In 128 pages, the devoted Iranian- American translator of Rumi, the Persian poet, gifts the world one of the most treasured written works— The Love Poems of Rumi. The book transcends readers into a serene place, where love lies within each page.
Translated by Nader Khalili.
Ella Rubenstein, an unhappily-married literary agent reads Sweet Blasphemy, a novel by Aziz Zahara. The story is about Rumi and his confidant Shams, and Rumi’s transformation through forty love rules. As Ella reads on, she feels Zahara is acting as Shams was to Rumi—teaching her how to set herself free and to follow her own heart.
A cross-cultural love story.

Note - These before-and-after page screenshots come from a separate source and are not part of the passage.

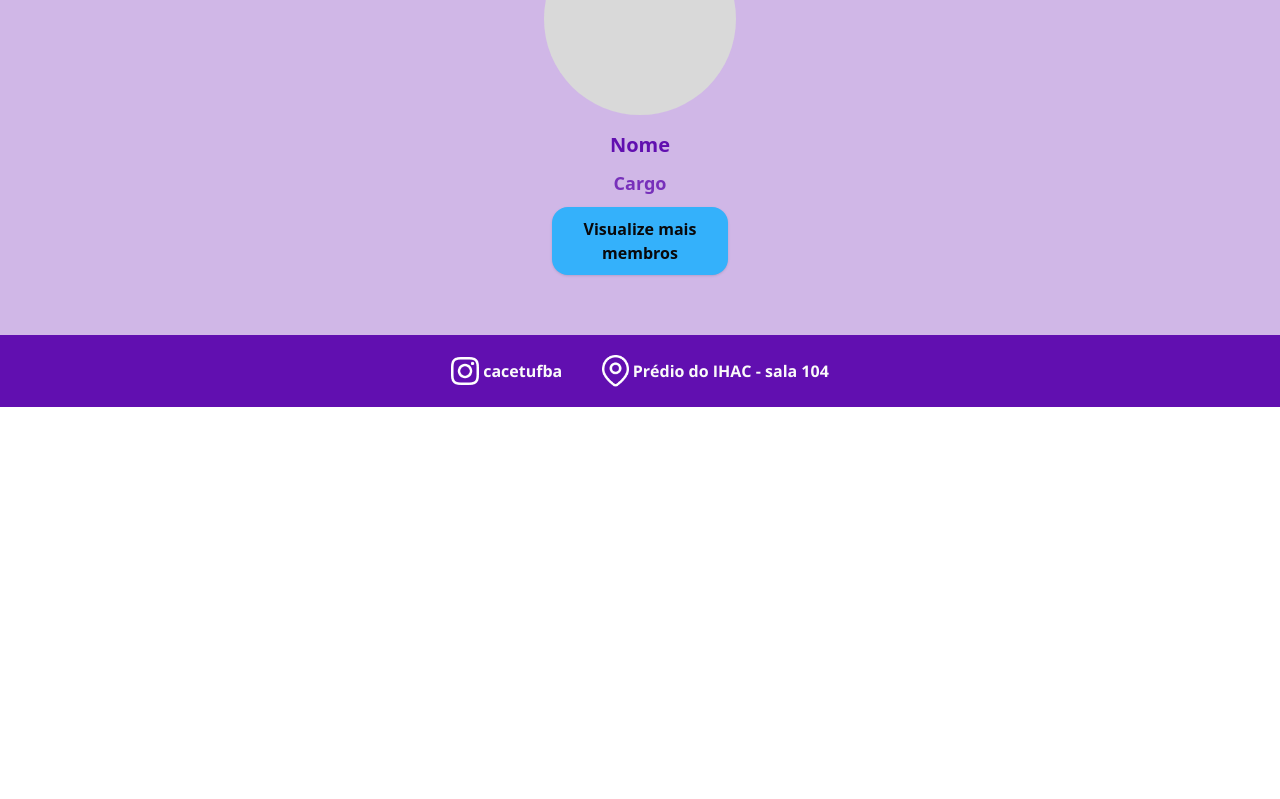
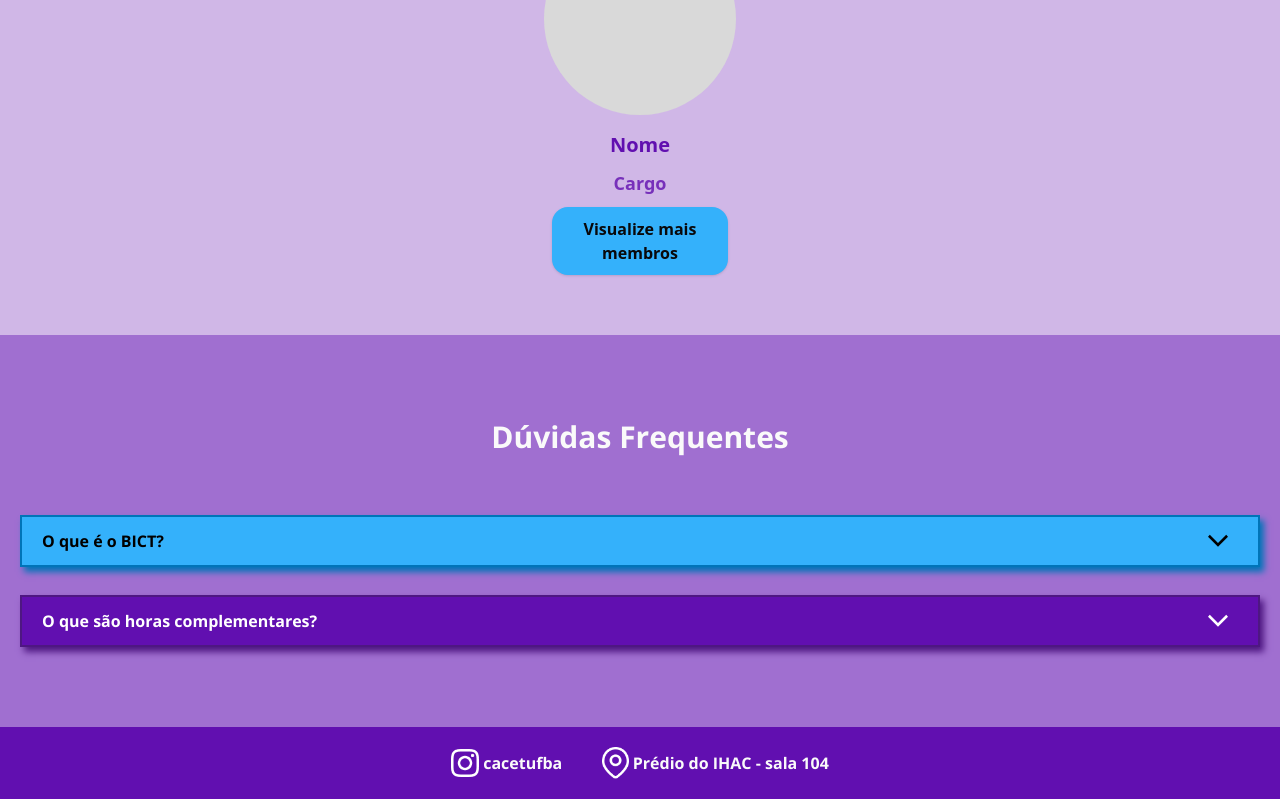
Before and after one commit to cacetufba/gestao-nina-silva, an Angular app: page / in a window 1280 px wide. Shown: the part 5952-6751 px from the top of the page. Before the commit the page ends 6359 px from the top, so only its background shows below. Built offline with nearby package versions, Linux system fonts and the light colour scheme.

Commit message:
add accordion

```diff
--- a/src/app/app.html
+++ b/src/app/app.html
@@ -5,13 +5,13 @@
   </header>
   <router-outlet />
   <footer class="bg-dark flex p-5 gap-10 justify-center">
-    <div class="flex gap-1  items-center">
+    <a class="flex gap-1  items-center" href="https://www.instagram.com/cacetufba/" target="_blank" rel="noopener noreferrer">
       <img src="assets/IConinstagram.png" class="w-auto h-7" alt="ícone branco de instagram">
       <p class="text-zinc-50 font-open font-bold">cacetufba</p>
-    </div>
-    <div class="flex gap-1 items-center">
+    </a>
+    <a class="flex gap-1 items-center" href="https://maps.app.goo.gl/SX2cDkYE9UdzRXWe7" target="_blank" rel="noopener noreferrer">
       <img src="assets/IconLocalização.png" class="w-auto h-8" alt="ícone branco de localização">
       <p class="text-zinc-50 font-open font-bold">Prédio do IHAC - sala 104</p>
-    </div>
+    </a>
   </footer>
 </main>
--- a/src/app/pages/home/home.html
+++ b/src/app/pages/home/home.html
@@ -72,3 +72,23 @@ mt-5 ">Acreditamos na importância de construir um ambiente acadêmico
     </div>
 
 </section>
+<section class="bg-medium p-5 py-20">
+     <h2 class="font-bold text-3xl mb-14 text-zinc-50 font-open text-center leading-11 ">Dúvidas Frequentes</h2>
+
+     <div class="flex flex-col gap-7">
+            <app-accordion label="O que é o BICT?" backgroundColor="#34B1FB" textColor="#000" shadowColor="#0074B8">
+        <p class=" font-open">
+            O Bacharelado Interdisciplinar em Ciência e Tecnologia (BIC&T) é um curso de graduação oferecido pela Universidade
+            Federal da Bahia (UFBA).
+        </p>
+    </app-accordion>
+
+      <app-accordion label="O que são horas complementares?" backgroundColor="#610FB0" textColor="white" shadowColor="#4E1782">
+        <p class=" font-open">
+            O Bacharelado Interdisciplinar em Ciência e Tecnologia (BIC&T) é um curso de graduação oferecido pela Universidade
+            Federal da Bahia (UFBA).
+        </p>
+    </app-accordion>
+     </div>
+
+</section>
--- a/src/app/pages/home/home.ts
+++ b/src/app/pages/home/home.ts
@@ -1,10 +1,11 @@
 import { Component } from '@angular/core';
 import { Objetivos } from '../../shared/objetivos/objetivos';
 import { Membros } from '../../shared/membros/membros';
+import { Accordion } from '../../shared/accordion/accordion';
 
 @Component({
   selector: 'app-home',
-  imports: [Objetivos, Membros],
+  imports: [Objetivos, Membros, Accordion],
   templateUrl: './home.html',
   styleUrl: './home.css',
 })
--- /dev/null
+++ b/src/app/shared/accordion/accordion.html
@@ -0,0 +1,17 @@
+<details class="group w-full border-2 transition-all duration-300" [style.backgroundColor]="backgroundColor()"
+    [style.boxShadow]="dynamicShadow()" [style.borderColor]="shadowColor()">
+    <summary
+        class="flex items-center justify-between py-1 px-5 cursor-pointer list-none font-bold text-base focus:outline-none focus:ring-2 focus:ring-inset focus:ring-white/30 font-open"
+        [style.color]="textColor()">
+        <span>{{ label() }}</span>
+
+        <svg xmlns="http://www.w3.org/2000/svg" viewBox="0 0 48 48" fill="none"
+            class="w-10 h-10 transition-transform duration-300 group-open:rotate-180" [style.fill]="textColor()">
+            <path d="M24 30.7999L12 18.7999L14.15 16.6499L24 26.4999L33.85 16.6499L36 18.7999L24 30.7999Z" />
+        </svg>
+    </summary>
+
+    <div class="pl-5 pb-3" [style.color]="textColor()">
+        <ng-content />
+    </div>
+</details>
--- /dev/null
+++ b/src/app/shared/accordion/accordion.ts
@@ -0,0 +1,22 @@
+import { Component, ChangeDetectionStrategy, input, computed } from '@angular/core';
+
+@Component({
+  selector: 'app-accordion',
+  imports: [],
+  templateUrl: './accordion.html',
+  styleUrls: ['./accordion.css'],
+  changeDetection: ChangeDetectionStrategy.OnPush,
+  host: {
+    'class': 'block w-full'
+  }
+})
+export class Accordion {
+  label = input.required<string>();
+  textColor = input<string>();
+  backgroundColor = input<string>();
+
+  shadowColor = input<string>();
+
+  dynamicShadow = computed(() => `4px 5px 6.6px 0px ${this.shadowColor()}`);
+
+}
```
Also changed, not shown: src/app/shared/accordion/accordion.css (added), 1 other file (tests, documents, lock files or other folders).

Isabel Parkman and an Egyptian-American conductor parallel her great-grandparent’s story of Anna Winterbourne and Sharif al-Baroudi, creating a map full of life and love. Published in 1999, The Map of Love stands the test of time as an extraordinary, romantic tale.
Arabian Romantic captures what it was like to live in central Arabia before the imposition of austere norms by the Wahhabi authorities in the early 20th century: tales of robbery and hot pursuit; perilous desert crossings; scenes of exhaustion and chaos when water is raised from deep wells under harsh conditions; the distress of wounded and worn-out animals on the brink of perdition; once proud warriors who are at the mercy of their enemy on the field of battle. Such images lend poignancy to the suffering of the poet’s love-stricken heart, while also painting a vivid portrait of typical Bedouin life.
Abdallāh ibn Sbayyil Translated by Marcel Kurpershoek.